Bhutan is a biodiversity hotspot for plants:
Bhutan boasts about 300 species of medicinal plants and about 46 species of rhododendrons. Some common sights for the visitors are the magnolias, junipers, orchids of varied hues, gentian, medicinal plants, Daphne, giant rhubarb, the blue and trees such as fir, pine and oaks.
Bhutan is a biodiversity hotspot for endangered animals:
A wide range of rare and endangered animals can be found frequenting the dense jungles and high mountains of Bhutan. Due to the country’s conservation efforts and its unspoiled natural environment Bhutan supports thriving populations of some of the rarest animals on earth and has thus been classified as one of the last biodiversity hotspots in the world.
Bhutan is a biodiversity hotspot for high altitude animals:
Some high altitude species are the snow leopards, Bengal tigers that are found at altitudes ranging from 3000 to 4000 meters, the red panda, the gorals and the langurs, the Himalayan black bear, sambars, wild pigs, barking deer, blue sheep and musk deer.
In the tropical forests of Southern Bhutan one can come across clouded leopards, the one horned rhinoceros, elephants, water buffaloes and swamp deer. You can even find the Golden Langur, a species of monkey that is unique to Bhutan.
Bhutan is a biodiversity hotspot for bird species:
Bhutan also has a great variety of bird species. It is recognized as an area of high biological diversity and is known as the East Himalayan ‘hot spot’, the hub of 221 global endemic bird areas. The recorded number of bird species is over 670 and is expected to rise as new birds are discovered.
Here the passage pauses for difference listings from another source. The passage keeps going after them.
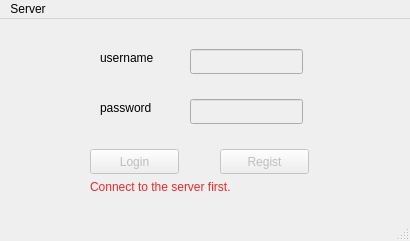
Old version of the form Client/QChatClient/login_window.ui in the repository billsjchw/ChatRoom.
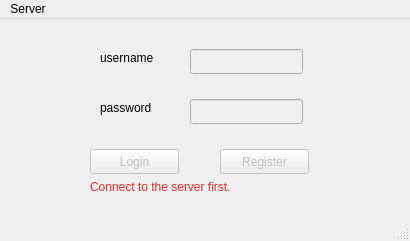
New version of the form.

The edit to the form file:
```diff
--- a/Client/QChatClient/login_window.ui
+++ b/Client/QChatClient/login_window.ui
@@ -56,7 +56,7 @@
      </rect>
     </property>
     <property name="text">
-     <string>Regist</string>
+     <string>Register</string>
     </property>
    </widget>
    <widget class="QLabel" name="label_2">
```
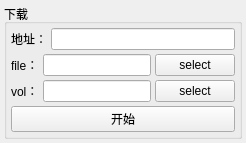
Above: manga.ui from fuluchii/178whisper before the change. Below: the same form after it.
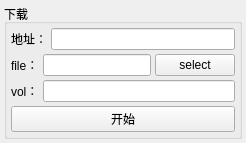
That is the form after the change.

Commit message: 修正GUI错误

The edit to the form file:
```diff
--- a/manga.ui
+++ b/manga.ui
@@ -87,13 +87,6 @@
          <item>
           <widget class="QLineEdit" name="my_vol_edit"/>
          </item>
-         <item>
-          <widget class="QPushButton" name="my_vol_button">
-           <property name="text">
-            <string>select</string>
-           </property>
-          </widget>
-         </item>
         </layout>
        </item>
        <item row="3" column="0">
```
The commit also changes 2 other files.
In addition, 57% of Bhutan’s globally threatened birds and 90% of the country’s rare birds are dependent on forests. Bhutan has about 415 resident bird species. These birds are altitudinal refugees, moving up and down the mountains depending upon the seasons and weather conditions. Of about 50 species of birds that migrate during the winters are the buntings, waders, ducks, thrushes and the birds of prey. Some 40 species are partial migrants and they include species such as swifts, cuckoos, bee-eaters, fly catchers and warblers.
Bhutan is also home to about 16 bird species that are endangered worldwide. These include the White bellied heron, Pallas Fish eagle and Blyth’s Kingfisher to name a few. Phobjikha valley in Wangdue Phodrang and Bomdeling in Trashi Yangtse are also two especially important locations of the endangered Black Necked Cranes.
Bhutan is a biodiversity hotspot and:
As one of the ten global hotspots, Bhutan is committed to preserve and protect its rich environment through its government and environmental organizations. This commitment is apparent in the fact that the kingdom has the distinct honor of being one of the only nations whose forest cover has actually grown over the years.
Some of the proactive organizations working in Bhutan are:
• National Environmental Commission
• Royal Society for the Protection of Nature clubs throughout the country.
• Department of Forestry Services.
• Nature Conservation Department
• Bhutan Trust Fund.
• Donor Organizations.
• Association of Bhutan Tour Operators.